What to do
How many lines of the entries hold the string "matplotlib"? Reply with the number alone.

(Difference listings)
+-------+
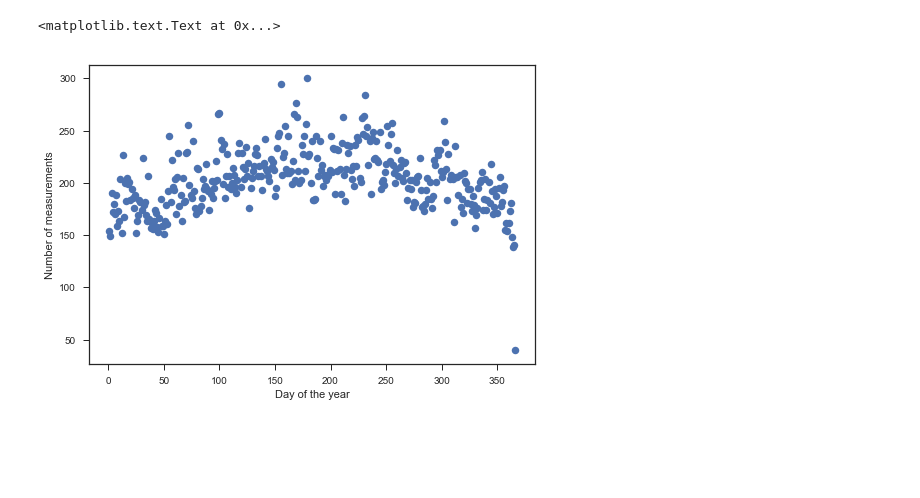
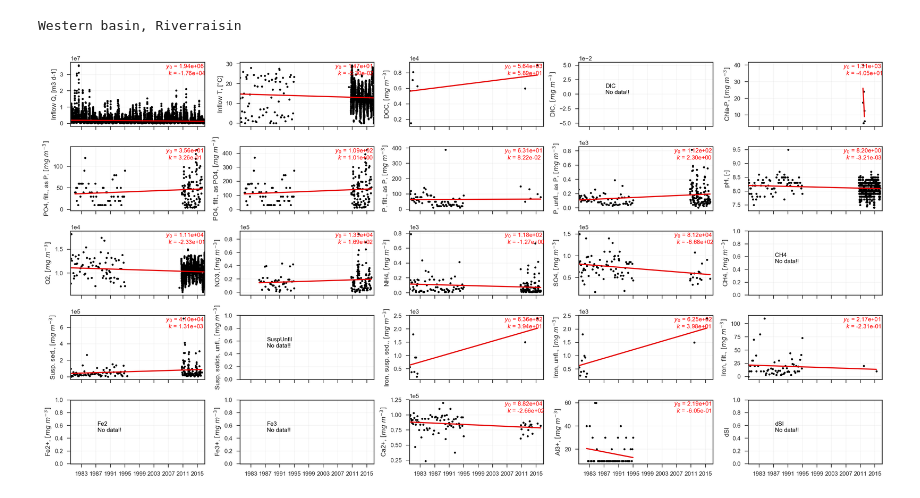
Before and after one commit to pycckuu/Great-Lakes-Data, a Jupyter notebook: post_proc_scripts/Data test 2.ipynb, the cells around one changed output. Saved outputs shown, nothing was run; the diff lists cells and outputs as text; code cells hidden in the pictures; blank space fills up the shorter version.

Commit message:
updated plots

```diff
--- a/post_proc_scripts/Data test 2.ipynb
+++ b/post_proc_scripts/Data test 2.ipynb
@@ -52,9 +6,2 @@ count = c.Susp + c.PO4a + c.PO4b + c.PO4d + c.PO4c + c.DOC + c.DIC + c.Chla + c.
-# %%
-plt.plot(count.index.values, count, '.', markersize=15)
-plt.xlabel('Day of the year')
-plt.ylabel('Number of measurements')
-# %% [output]
-<matplotlib.text.Text at 0x...>
-[figure, removed]
 # %%
 %matplotlib inline
@@ -64 +9,6 @@ plt.close()
+# %%
+df = plot_subplots_for_river_inputs('Western', 'riverraisin', method=plot_all_years_graph_in_ax_of_subplot)
+# %% [output]
+Western basin, Riverraisin
+[figure, added]
 # %%
```
Also changed, not shown: parts of 16 cells of this notebook, 3 other files.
+-------+
Output for this task
2